5 Social Security Disability Questions You Need Answers To
More than 11 percent of Kentuckians receive some form of Social Security disability payment, making Kentucky the second highest state in dispersing the funds. If you have a disability and find that you are no longer able to support yourself and your family, nothing should stand in the way of you getting the Social Security Disability (SSD) benefits you deserve. However, this process can be difficult, drawn out, and confusing. Because of that, the legal team at Rhoads & Rhoads want you to be aware of all things SSD so if you find yourself in need of filing for it, there are no surprises. Here is a list of five common questions and responses about SSD.
1) Who can apply for SSD benefits?
Someone can apply to receive SSD benefits after they have been diagnosed with a disabling condition that affects their ability to work, often leaving individuals and families without the financial support they need. For someone to qualify for Social Security disability benefits, it is helpful if a doctor has determined that the disability is severe enough to prevent an applicant from working. The disability must be anticipated to last at least a year or could result in death. The monthly benefits that a disabled worker in Kentucky receives through the SSA average out to $805 for a single person and $1,200 for a disabled married worker with one or two children.

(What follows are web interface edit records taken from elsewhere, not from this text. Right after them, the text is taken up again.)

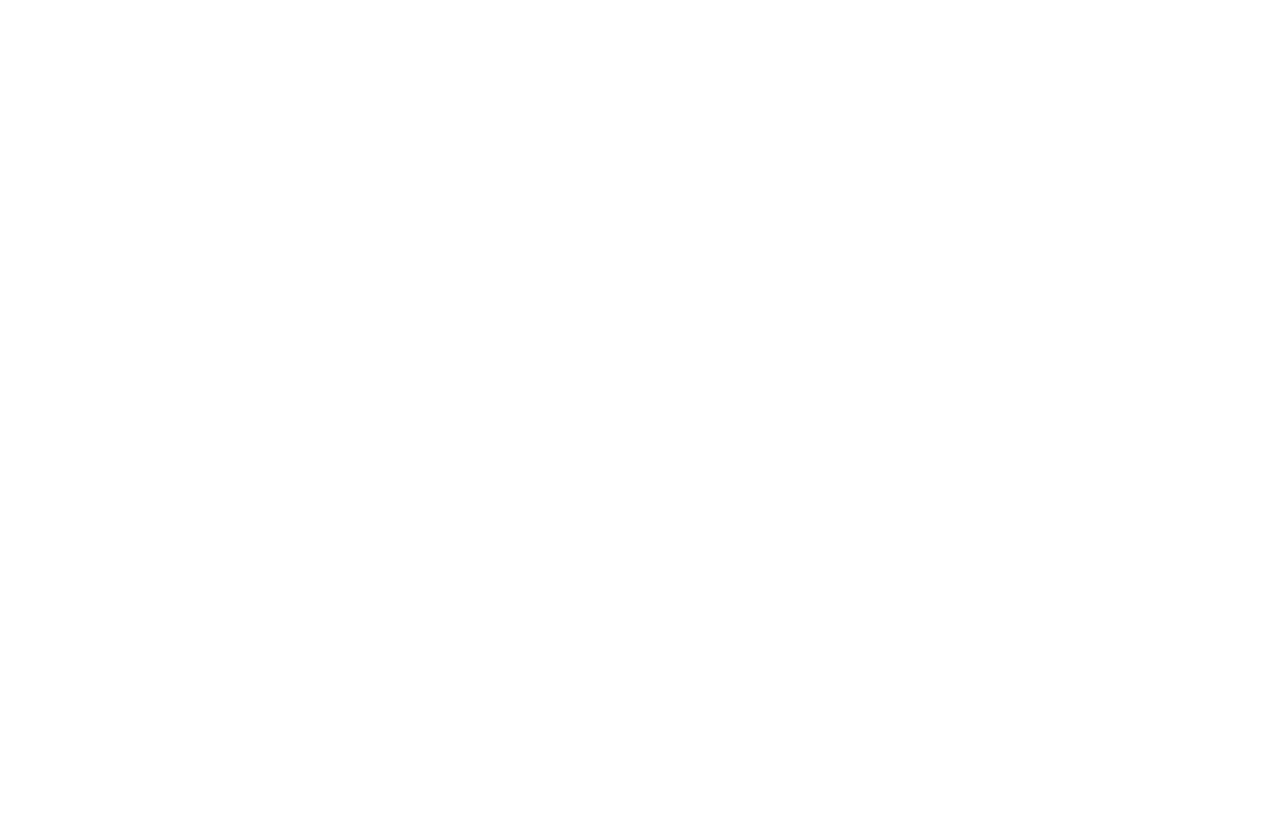
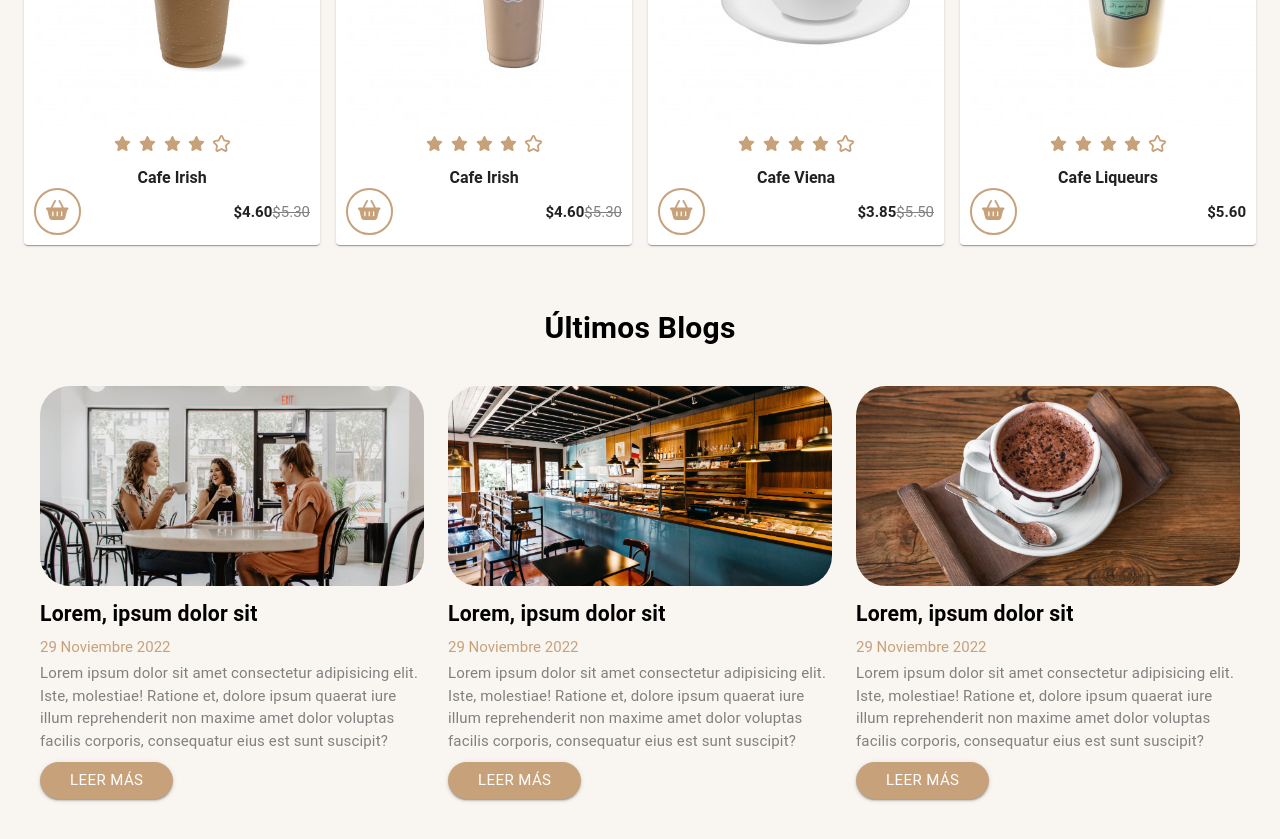
Before and after one commit to muhriddin20056525/baristas-cafe, a React (Vite) app: page / in a window 1280 px wide. Shown: the part 2600-3439 px from the top of the page. Before the commit the page ends 2305 px from the top, so only its background shows below. Built offline with nearby package versions, Linux system fonts and the light colour scheme.

Commit message:
add especiales and blog section

```diff
--- a/src/App.jsx
+++ b/src/App.jsx
@@ -7,6 +7,8 @@
 import Categories from "./components/Categories";
 import Products from "./components/Products";
 import Gallery from "./components/Gallery";
+import Especiales from "./components/Especiales";
+import Blogs from "./components/Blogs";
 
 export default function App() {
   const theme = useTheme();
@@ -19,6 +21,8 @@
         <Categories />
         <Products />
         <Gallery />
+        <Especiales />
+        <Blogs />
       </Box>
     </>
   );
--- /dev/null
+++ b/src/components/Blogs.jsx
@@ -0,0 +1,56 @@
+import { Box, Stack, Typography } from "@mui/material";
+import blogImg1 from "../assets/blog-1.jpg";
+import blogImg2 from "../assets/blog-2.jpg";
+import blogImg3 from "../assets/blog-3.jpg";
+import BlogsCard from "./BlogsCard";
+
+const blogs = [
+  {
+    id: 1,
+    title: "Lorem, ipsum dolor sit",
+    image: blogImg1,
+    date: "29 Noviembre 2022",
+    desc: "Lorem ipsum dolor sit amet consectetur adipisicing elit. Iste, molestiae! Ratione et, dolore ipsum quaerat iure illum reprehenderit non maxime amet dolor voluptas facilis corporis, consequatur eius est sunt suscipit?",
+  },
+  {
+    id: 2,
+    title: "Lorem, ipsum dolor sit",
+    image: blogImg2,
+    date: "29 Noviembre 2022",
+    desc: "Lorem ipsum dolor sit amet consectetur adipisicing elit. Iste, molestiae! Ratione et, dolore ipsum quaerat iure illum reprehenderit non maxime amet dolor voluptas facilis corporis, consequatur eius est sunt suscipit?",
+  },
+  {
+    id: 3,
+    title: "Lorem, ipsum dolor sit",
+    image: blogImg3,
+    date: "29 Noviembre 2022",
+    desc: "Lorem ipsum dolor sit amet consectetur adipisicing elit. Iste, molestiae! Ratione et, dolore ipsum quaerat iure illum reprehenderit non maxime amet dolor voluptas facilis corporis, consequatur eius est sunt suscipit?",
+  },
+];
+
+export default function Blogs() {
+  return (
+    <Box p={5}>
+      <Typography
+        variant="h4"
+        fontWeight={"600"}
+        fontSize={"3rem"}
+        textAlign={"center"}
+      >
+        Últimos Blogs
+      </Typography>
+
+      <Stack direction={"row"} gap={3} justifyContent={"center"} mt={5}>
+        {blogs.map((blog) => (
+          <BlogsCard
+            key={blog.id}
+            image={blog.image}
+            title={blog.title}
+            date={blog.date}
+            desc={blog.desc}
+          />
+        ))}
+      </Stack>
+    </Box>
+  );
+}
--- /dev/null
+++ b/src/components/BlogsCard.jsx
@@ -0,0 +1,44 @@
+import { Box, Button, Typography, useTheme } from "@mui/material";
+
+export default function BlogsCard({ image, title, date, desc }) {
+  const theme = useTheme();
+  return (
+    <Box component={"div"} sx={{ width: "40rem" }}>
+      <img
+        src={image}
+        alt={title}
+        style={{
+          width: "100%",
+          height: "20rem",
+          objectFit: "cover",
+          borderRadius: "3rem",
+        }}
+      />
+      <Typography
+        variant="h4"
+        sx={{ cursor: "pointer", margin: "1rem 0", fontWeight: "600" }}
+      >
+        {title}
+      </Typography>
+      <Typography variant="h5" color={theme.palette.primary.main} gutterBottom>
+        {date}
+      </Typography>
+      <Typography variant="body1" fontSize={"1.5rem"} sx={{ color: "gray" }}>
+        {desc}
+      </Typography>
+      <Button
+        variant="contained"
+        sx={{
+          padding: "0.5rem 3rem",
+          fontSize: "1.5rem",
+          borderRadius: "2rem",
+          color: "white",
+          fontWeight: 400,
+          marginTop: "1rem",
+        }}
+      >
+        Leer más
+      </Button>
+    </Box>
+  );
+}
--- /dev/null
+++ b/src/components/Especiales.jsx
@@ -0,0 +1,52 @@
+import { Box, Stack, Typography } from "@mui/material";
+import ProductCard from "./ProductCard";
+import cafe1 from "../assets/cafe-irish.jpg";
+import cafe2 from "../assets/cafe-ingles.jpg";
+import cafe3 from "../assets/cafe-viena.jpg";
+import cafe4 from "../assets/cafe-liqueurs.jpg";
+
+export default function Especiales() {
+  return (
+    <Box p={3}>
+      <Typography
+        variant="h4"
+        fontWeight={"600"}
+        fontSize={"3rem"}
+        textAlign={"center"}
+      >
+        Especiales
+      </Typography>
+
+      <Stack direction={"row"} gap={2} justifyContent={"center"} mt={5}>
+        <ProductCard
+          img={cafe1}
+          title={"Cafe Irish"}
+          price={"$4.60"}
+          oldPrice={"$5.30"}
+          discount={"-13%"}
+        />
+        <ProductCard
+          img={cafe2}
+          title={"Cafe Irish"}
+          price={"$4.60"}
+          oldPrice={"$5.30"}
+          discount={"-13%"}
+        />
+        <ProductCard
+          img={cafe3}
+          title={"Cafe Viena"}
+          price={"$3.85"}
+          oldPrice={"$5.50"}
+          discount={"-30%"}
+        />
+        <ProductCard
+          img={cafe4}
+          title={"Cafe Liqueurs"}
+          price={"$5.60"}
+          oldPrice={""}
+          discount={"-13%"}
+        />
+      </Stack>
+    </Box>
+  );
+}
```
Also changed, not shown: src/components/Products.jsx (+1 -8 lines).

Roughly 10.5 million people get disability benefits from Social Security and an additional 8 million get disability benefits from Supplemental Security Income.
2) What SSD benefits can I apply for?
There are two distinct types of Social Security Disability benefits a person can apply for and the requirements for qualifying for either can look very different.
- Social Security Disability Insurance (SSDI or SSD): SSDI is available to disabled workers who have paid into the Social Security system through employment and relies heavily on the number of qualifying work years one has put into the Social Security system.
- Supplemental Security Income (SSI): SSI is available to people who meet certain medical and financial criteria and puts a greater emphasis on the limitations of the applicant’s full financial assets. A person does not have to meet any previous employment requirements to qualify for SSI, but their assets will be reviewed to ensure they truly do not have access to additional resources.
3) How do I apply for SSD?
Once a disabled Kentucky worker gathers all of the information required using the Social Security Administration’s checklist, the application can be filled out and submitted. There are many methods a person can use to apply for Social Security Disability in Kentucky.
- Online: More and more people are finding the online option saves time and offers the flexibility to complete it at their own convenience since it is available 24 hours a day. Visit https://secure.ssa.gov and locate the application portal.
- In Person: Other people are most comfortable applying in person at a local Social Security office because they do not have a computer. Calling ahead and making an appointment is recommended and if you have questions, write them down in advance. To find an office, visit the online SSA Office locater or dial 1-800-772-1213.
- Via Phone: You can also apply by phone by calling 1-800-772-1213 between the hours of 7 a.m. and 7 p.m. Monday – Friday. If you are deaf or hard of hearing, you can call TTY 1-800-325-0778.
4) How long until I am approved?
Assuming everything has been filed correctly and medical records are easily accessible, an applicant could receive a decision on eligibility within three to five months. Waiting more than five months to get approved may award a disabled worker back pay in addition to receiving monthly benefits. Additionally, if someone waited to apply for disability benefits but they were too ill to work, they could be entitled to additional past-due benefits known as retroactive payments (“back pay”). Depending on how long they had to wait to be approved, they could be entitled to a five-figure back pay settlement.
While we are hopeful no one will have to wait an unreasonable time for their disability to be approved and received, data compiled by the Social Security Administration (SSA) says more than 1 million Americans who have applied are still waiting out an approval they may never see, especially if there was a mistake on the application. Their wait could take up to two years if not longer, way beyond the time some may need to stay healthy. A recent report by the Social Security’s inspector general stated, “Last year there were 7,400 people on waitlists who were dead.”
5) Can I Work While Collecting Social Security?
And after a person becomes eligible for disability benefits, they may be confused about what happens to those benefits if they return to the work force. But there is a Social Security program that allows beneficiaries to try returning to work without impacting their entitlement to Social Security Disability benefits. The program is called the “Trial Work Period.”
We understand all of this can be confusing and tiresome to understand. Before you attempt to work while receiving benefits, or want to file for social security disability benefits, we advise you to please contact our office so that you don’t jeopardize your current status.
Owensboro and Madisonville Social Security Disability Lawyers
Rhoads & Rhoads has been protecting the rights of the injured throughout Western Kentucky for over 43 years. If you or a loved one have become disabled and are pursuing or waiting on Social Security benefits, our team of experienced attorneys and knowledgeable support staff are available to help you through this difficult time and get you the financial recovery you deserve.
We offer free initial consultations, and all cases are taken on a contingency fee basis. This means there is no payment required up front and there is NO RISK involved. Your monthly benefits will not be affected by working with one of our attorneys. Call us at 888-709-9329 or contact us by e-mail to schedule an appointment.